Currently, cell phone users can use them before the plane takes off and after landing, according to a provision issued by the Federal Communications Commission (FCC), which prohibits their use once the plane has taken off, due to the potential interference in the plane's systems. In addition, the Federal Aviation Administration (FAA) regulations support this measure, because although it has not been proven, they state that it is better not to take any risk.
Frequent flyers should know that the least opportune time for interference to occur is during takeoff and especially when the plane is approaching the runway; the worst-case scenario would be that a cell phone call or message interferes with the altimeter that indicates the meters remaining to touch down, causing erroneous readings and most likely a crash.
Cell phones are not the only devices that can pose a hazard in the operation of electronic equipment in the aircraft, but also other electronic devices, such as laptops, video game consoles, and any device that generates or emits waves, such as GPS or WiFi cameras.
The aircraft most vulnerable to interference are the older ones, and if we add to this the accelerated growth of electronic devices, the probability of an accident increases.
There are reports made by the International Air Transport Association (IATA), and published reports on-air incidents in which there were problems due to interference and cell phones were the main suspects.

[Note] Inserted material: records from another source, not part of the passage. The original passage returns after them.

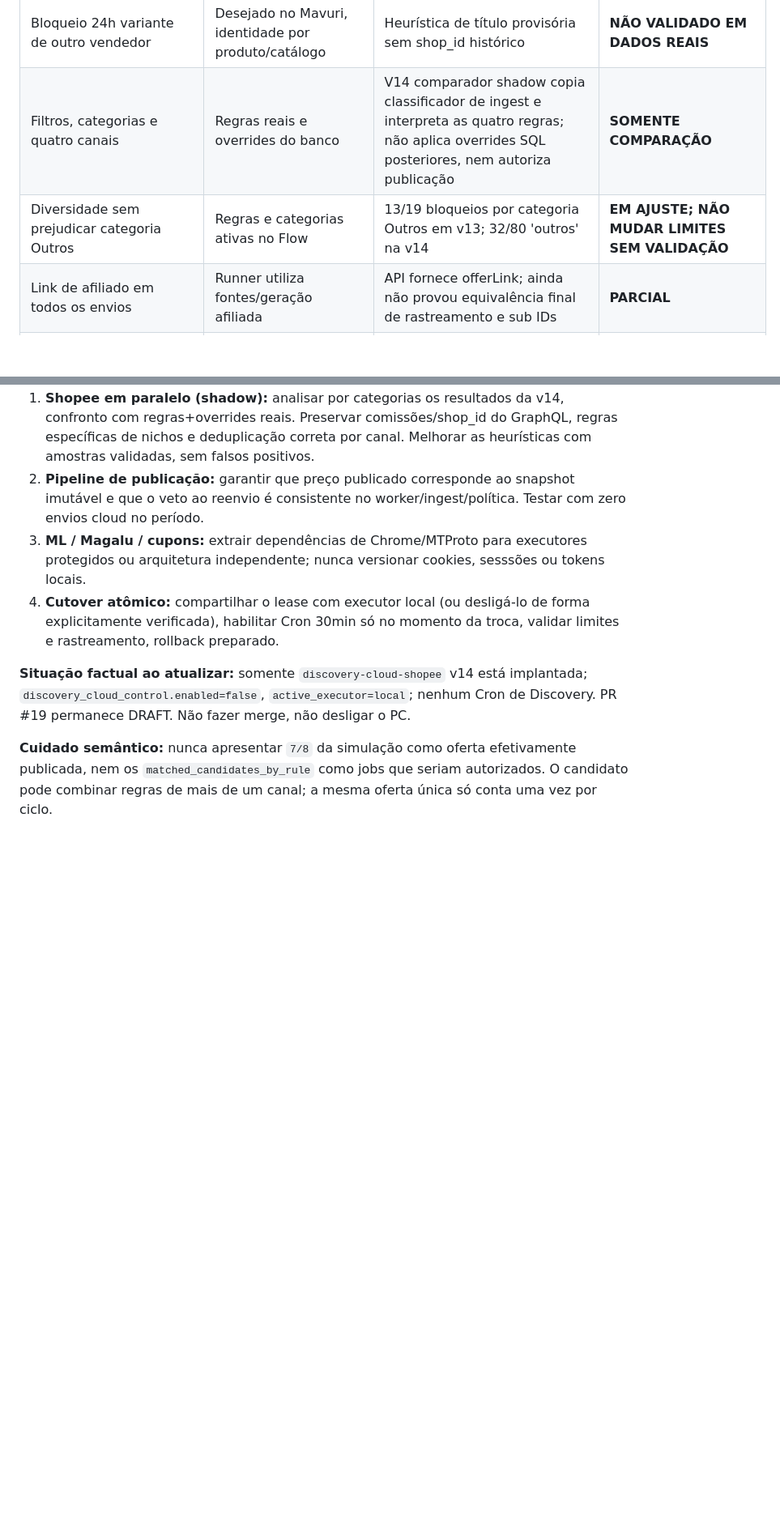
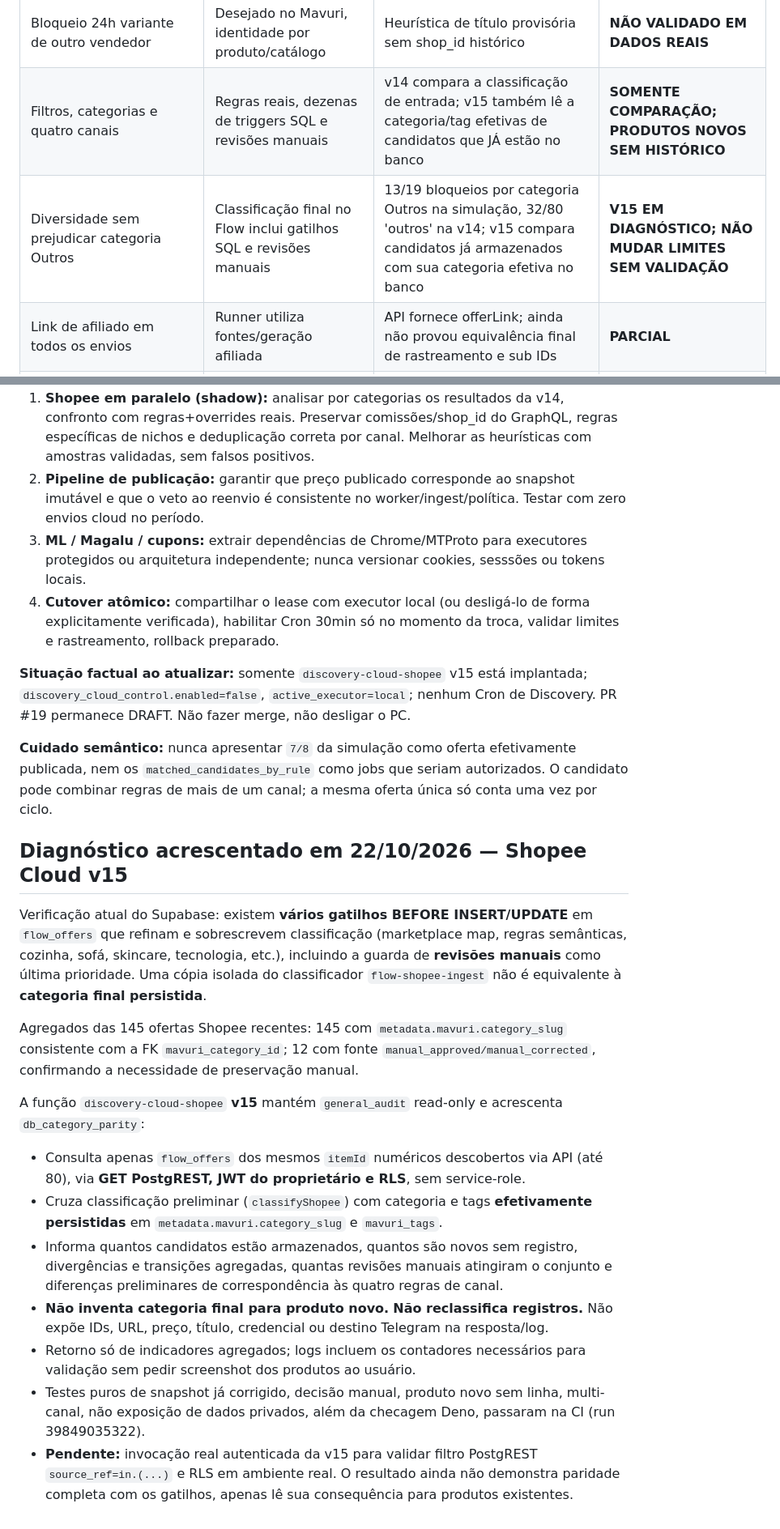
Before and after one commit to mavurioficial/affiliate-engine, a Markdown page: docs/DISCOVERY_CLOUD_V85_PARITY.md, 2 parts joined by grey strips. Shown at 81% size. Rendered like a GitHub page; blank space fills up the shorter version.

Commit message:
docs(discovery): update parity gates for v15 stored categories and manual review guard

```diff
--- a/docs/DISCOVERY_CLOUD_V85_PARITY.md
+++ b/docs/DISCOVERY_CLOUD_V85_PARITY.md
@@ -13,8 +13,8 @@ Este documento é um checklist técnico baseado no arquivo V85 original enviado
 | Bloqueio 48h mesmo produto/canal | Regra-alvo V85; há divergências entre runner e ingest de produção | Simulação bloqueia 48h; 46 bloqueios em uma auditoria | **SOMENTE SIMULAÇÃO; NÃO ALTEROU INGEST REAL** |
 | Liberação por queda REAL de preço >=10% | Regra-alvo, no pipeline atual há múltiplas camadas de cooldown | Consulta snapshots antigos e compara; não confirma preço exato renderizado | **SOMENTE SIMULAÇÃO / AUDITAR PREÇO** |
 | Bloqueio 24h variante de outro vendedor | Desejado no Mavuri, identidade por produto/catálogo | Heurística de título provisória sem shop_id histórico | **NÃO VALIDADO EM DADOS REAIS** |
-| Filtros, categorias e quatro canais | Regras reais e overrides do banco | V14 comparador shadow copia classificador de ingest e interpreta as quatro regras; não aplica overrides SQL posteriores, nem autoriza publicação | **SOMENTE COMPARAÇÃO** |
-| Diversidade sem prejudicar categoria Outros | Regras e categorias ativas no Flow | 13/19 bloqueios por categoria Outros em v13; 32/80 'outros' na v14 | **EM AJUSTE; NÃO MUDAR LIMITES SEM VALIDAÇÃO** |
+| Filtros, categorias e quatro canais | Regras reais, dezenas de triggers SQL e revisões manuais | v14 compara a classificação de entrada; v15 também lê a categoria/tag efetivas de candidatos que JÁ estão no banco | **SOMENTE COMPARAÇÃO; PRODUTOS NOVOS SEM HISTÓRICO** |
+| Diversidade sem prejudicar categoria Outros | Classificação final no Flow inclui gatilhos SQL e revisões manuais | 13/19 bloqueios por categoria Outros na simulação, 32/80 'outros' na v14; v15 compara candidatos já armazenados com sua categoria efetiva no banco | **V15 EM DIAGNÓSTICO; NÃO MUDAR LIMITES SEM VALIDAÇÃO** |
 | Link de afiliado em todos os envios | Runner utiliza fontes/geração afiliada | API fornece offerLink; ainda não provou equivalência final de rastreamento e sub IDs | **PARCIAL** |
 | Seleção e publicação Shopee nos canais | Runner V85 chama `flow-shopee-ingest` e `flow-worker` | `discovery-cloud-shopee` não escreve nem chama ingest ou worker | **NÃO IMPLEMENTADO** |
 | Prioridade de cupons, fora da meta | V85 descobre vouchers Shopee, cupons ML/Magalu, consolidando publicação | Não portada no novo executor | **NÃO IMPLEMENTADO** |
@@ -30,6 +30,21 @@ Este documento é um checklist técnico baseado no arquivo V85 original enviado
 3. **ML / Magalu / cupons:** extrair dependências de Chrome/MTProto para executores protegidos ou arquitetura independente; nunca versionar cookies, sesssões ou tokens locais.
 4. **Cutover atômico:** compartilhar o lease com executor local (ou desligá-lo de forma explicitamente verificada), habilitar Cron 30min só no momento da troca, validar limites e rastreamento, rollback preparado.
 
-**Situação factual ao atualizar:** somente `discovery-cloud-shopee` v14 está implantada; `discovery_cloud_control.enabled=false`, `active_executor=local`; nenhum Cron de Discovery. PR #19 permanece DRAFT. Não fazer merge, não desligar o PC.
+**Situação factual ao atualizar:** somente `discovery-cloud-shopee` v15 está implantada; `discovery_cloud_control.enabled=false`, `active_executor=local`; nenhum Cron de Discovery. PR #19 permanece DRAFT. Não fazer merge, não desligar o PC.
 
 **Cuidado semântico:** nunca apresentar `7/8` da simulação como oferta efetivamente publicada, nem os `matched_candidates_by_rule` como jobs que seriam autorizados. O candidato pode combinar regras de mais de um canal; a mesma oferta única só conta uma vez por ciclo.
+
+## Diagnóstico acrescentado em 22/10/2026 — Shopee Cloud v15
+
+Verificação atual do Supabase: existem **vários gatilhos BEFORE INSERT/UPDATE** em `flow_offers` que refinam e sobrescrevem classificação (marketplace map, regras semânticas, cozinha, sofá, skincare, tecnologia, etc.), incluindo a guarda de **revisões manuais** como última prioridade. Uma cópia isolada do classificador `flow-shopee-ingest` não é equivalente à **categoria final persistida**.
+
+Agregados das 145 ofertas Shopee recentes: 145 com `metadata.mavuri.category_slug` consistente com a FK `mavuri_category_id`; 12 com fonte `manual_approved/manual_corrected`, confirmando a necessidade de preservação manual.
+
+A função `discovery-cloud-shopee` **v15** mantém `general_audit` read-only e acrescenta `db_category_parity`:
+- Consulta apenas `flow_offers` dos mesmos `itemId` numéricos descobertos via API (até 80), via **GET PostgREST, JWT do proprietário e RLS**, sem service-role.
+- Cruza classificação preliminar (`classifyShopee`) com categoria e tags **efetivamente persistidas** em `metadata.mavuri.category_slug` e `mavuri_tags`.
+- Informa quantos candidatos estão armazenados, quantos são novos sem registro, divergências e transições agregadas, quantas revisões manuais atingiram o conjunto e diferenças preliminares de correspondência às quatro regras de canal.
+- **Não inventa categoria final para produto novo.** **Não reclassifica registros.** Não expõe IDs, URL, preço, título, credencial ou destino Telegram na resposta/log.
+- Retorno só de indicadores agregados; logs incluem os contadores necessários para validação sem pedir screenshot dos produtos ao usuário.
+- Testes puros de snapshot já corrigido, decisão manual, produto novo sem linha, multi-canal, não exposição de dados privados, além da checagem Deno, passaram na CI (run 39849035322).
+- **Pendente:** invocação real autenticada da v15 para validar filtro PostgREST `source_ref=in.(...)` e RLS em ambiente real. O resultado ainda não demonstra paridade completa com os gatilhos, apenas lê sua consequência para produtos existentes.
```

Although no air catastrophes have been attributed to these mobile devices, the risk of using them during the flight is greater than previously thought. Therefore, before any restriction on the use of electronic devices on airplanes, it is best to abide by safety regulations.